- Aug 17, 2005
- Reaction score
- Political Leaning
- Very Conservative
Falangist said:And you will be seeing a good lot of me my anarchic friend. It is too bad there is no chatroom because we could really go at it.
Oh I'm not an anarchist I'm a republicanist libertarian. My anarchist colleagues are just as misguided as the socialists:
Individual Liberty, Society, and the Role of the State:
The major problem with modern individualism which Bellah et al. illustrate quite clearly in "Habits of the Heart," is one which arises when individuality becomes more important than the society as a whole and to this end creates a situation where not only is the society harmed but also the well being of the individual. It stands to reason that, because the individual does not live in a vacuum but rather in an interconnected societal structure in which the actions of the individual will ultimately affect the society as a whole then certain restrictions on the individual can justly be set in place in order to have a functioning society. Bella et al would argue that these necessary restrictions were once set in place through institutions; such as, the church and the state but as modern individualism and the focus on utilitarianism became more prevalent to the neglect of biblical individualism and classical republicanism that there is no longer a guiding source of morality as a framework for how the individual should interact with the society around them. Furthermore; if the individual is only conscious of himself then how can it reasonably be expected of him to consider the consequences of his actions on the rest of society?
To illustrate why this problem of modern individualism taking the place of classical republicanism is so important we can use one of the more extreme theories of individual liberty and property called anarcho-capitalism. The anarcho capitalist would assert that the state itself is an unjust monopoly which derives its power through the forced taxation of the citizenry and if one were to adopt the economic policies of total deregulation then the invisible hand of the market could take the place of the state; resulting in true liberty. The Anarcho Capitalist would claim that the state can be abolished, because it is assumed that through the individual doing what is most profitable for himself and in his own self interests that this would ultimately be good for the society as a whole, in that, it stands to reason that it is of course not profitable for a business owner, to say, poison his consumers through a flawed product. Yet, what this anarcho-capitalist model fails to take into account is that which is good for one individual is not always good for the society as a whole. To illustrate this point one could take into consideration that what would be in the best interests of the business owner would be for him to automate all production. This would certainly increase his production capacity and, also, his profit margin by reducing the amount he has to allocate to wages… but at what cost? Well of course that negative impact can clearly be seen in the workers who are now found jobless. So while the individual who owns this hypothetical business would benefit through increasing his net gain by decreasing wage costs, and the individual consumer would benefit through the decrease in prices which would inevitably result through the laws of supply and demand, the individual worker is now left jobless and destitute.

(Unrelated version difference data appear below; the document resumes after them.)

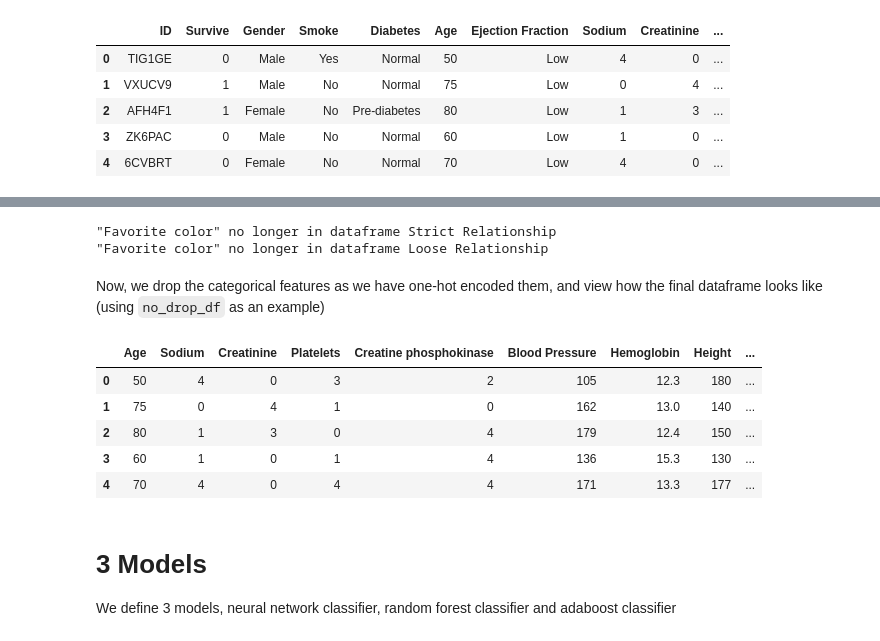
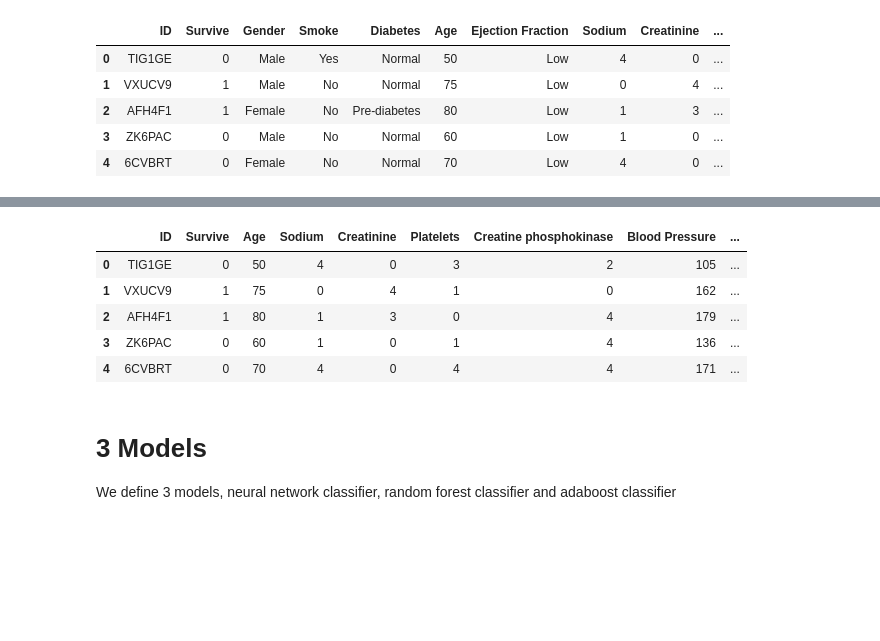
Before and after one commit to basyiro/ML_Task_3, a Jupyter notebook: eda.ipynb, the cells around one changed output, grey strips where cells are left out. Drawn from its saved outputs; the diff is of its cells as text; code cells hidden in the pictures; blank space fills up the shorter version.

Commit message:
Updated Encoding code
Updated the code for encoding categorical features

```diff
--- a/eda.ipynb
+++ b/eda.ipynb
@@ -523,32 +511,0 @@ dataframe_list = [strict_relationship_df, loose_relationship_df, no_drop_df]
-# %%
-encoded_features = []
-one_hot_encoded_dataframe_list = []
-
-
-def one_hot_encoding(dataframe):
-    for feature in categorical_feature_list:
-        try:
-            encoded_feat = (
-                OneHotEncoder()
-                .fit_transform(dataframe[feature].values.reshape(-1, 1))
-                .toarray()
-            )
-            n = dataframe[feature].nunique()
-            cols = ["{}_{}".format(feature, n) for n in range(1, n + 1)]
-            encoded_df = pd.DataFrame(encoded_feat, columns=cols)
-            encoded_df.index = dataframe.index
-            encoded_features.append(encoded_df)
-        except:
-            print(f'"{feature}" no longer in dataframe {dataframe.name}')
-    dataframe = pd.concat([dataframe, *encoded_features], axis=1)
-    return dataframe
-
-
-strict_relationship_df = one_hot_encoding(strict_relationship_df)
-loose_relationship_df = one_hot_encoding(loose_relationship_df)
-no_drop_df = one_hot_encoding(no_drop_df)
-# %% [output]
-"Favorite color" no longer in dataframe Strict Relationship
-"Favorite color" no longer in dataframe Loose Relationship
-# %% [markdown]
-Now, we drop the categorical features as we have one-hot encoded them, and view how the final dataframe looks like (using `no_drop_df` as an example)
@@ -559,12 +512,15 @@ no_drop_df_dropped = no_drop_df.drop(drop_columns, axis = 1)
-# %%
-no_drop_df_dropped.head(5)
-# %% [output]
-|  | Age | Sodium | Creatinine | Platelets | Creatine phosphokinase | Blood Pressure | Hemoglobin | Height | ... |
-| 0 | 50 | 4 | 0 | 3 | 2 | 105 | 12.3 | 180 | ... |
-| 1 | 75 | 0 | 4 | 1 | 0 | 162 | 13.0 | 140 | ... |
-| 2 | 80 | 1 | 3 | 0 | 4 | 179 | 12.4 | 150 | ... |
-| 3 | 60 | 1 | 0 | 1 | 4 | 136 | 15.3 | 130 | ... |
-| 4 | 70 | 4 | 0 | 4 | 4 | 171 | 13.3 | 177 | ... |
+# %%
+patients_df_encoded = pd.get_dummies(patients_df,
+                                     columns=['Gender', 'Smoke', 'Diabetes', 'Ejection Fraction', 'Favorite color'],
+                                     drop_first=True)
+patients_df_encoded.head()
+# %% [output]
+|  | ID | Survive | Age | Sodium | Creatinine | Platelets | Creatine phosphokinase | Blood Pressure | ... |
+| 0 | TIG1GE | 0 | 50 | 4 | 0 | 3 | 2 | 105 | ... |
+| 1 | VXUCV9 | 1 | 75 | 0 | 4 | 1 | 0 | 162 | ... |
+| 2 | AFH4F1 | 1 | 80 | 1 | 3 | 0 | 4 | 179 | ... |
+| 3 | ZK6PAC | 0 | 60 | 1 | 0 | 1 | 4 | 136 | ... |
+| 4 | 6CVBRT | 0 | 70 | 4 | 0 | 4 | 4 | 171 | ... |
 # %% [markdown]
 # 3 Models
 
```
Also changed, not shown: parts of 13 cells of this notebook, 1 other file.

Now how does this disproportional focus on modern individualism to the neglect of classical republicanism relate to the practices of individualism in the United States? The best way to put it into perspective is through the context of the extremes on both sides of the spectrum. On one side of the spectrum we have totalitarianism in which the state is all powerful and individual liberty is non existent and on the other side we have anarchism in which the restrictive functions of the state have been totally abolished and unchecked individualism is the law of the land. Now how would this hypothetical anarchist societal structure function? Well let us first assume that the economic structure of any given society would remain intact and in the case of the United States it would continue to be Capitalism. Now that there is no longer a state to provide for services; such as, security, defense, and education there would now be a demand from the public for private companies to fill the void. The individual upon seeing that there was now a demand for him to provide this security, defense, education, etc., would begin to form privatized police, military, and educational institutions. Now that state regulation has been abolished there would no longer be any checks on monopolies. Individual companies each doing what is in their own economic interests would form into large conglomerates. So now a societal structure is beginning to form which in fact looks very state like. Not only has it taken on the form of the state but through the formation of these large conglomerates in which every aspect of society is controlled by a single entity the society has in fact become totalitarian in nature. In effect the individual liberty which the abolishment of the state was supposed to provide has been all but eliminated and in the place of a government of, by, and for the people, we are now left with a government of, by, and for the government. So we can see in this extreme example of how a focus solely on the individual while ignoring the effect that this individual will have on the society as a whole can in actuality create the opposite of the intended effect.
--Thomas Askins (that's me)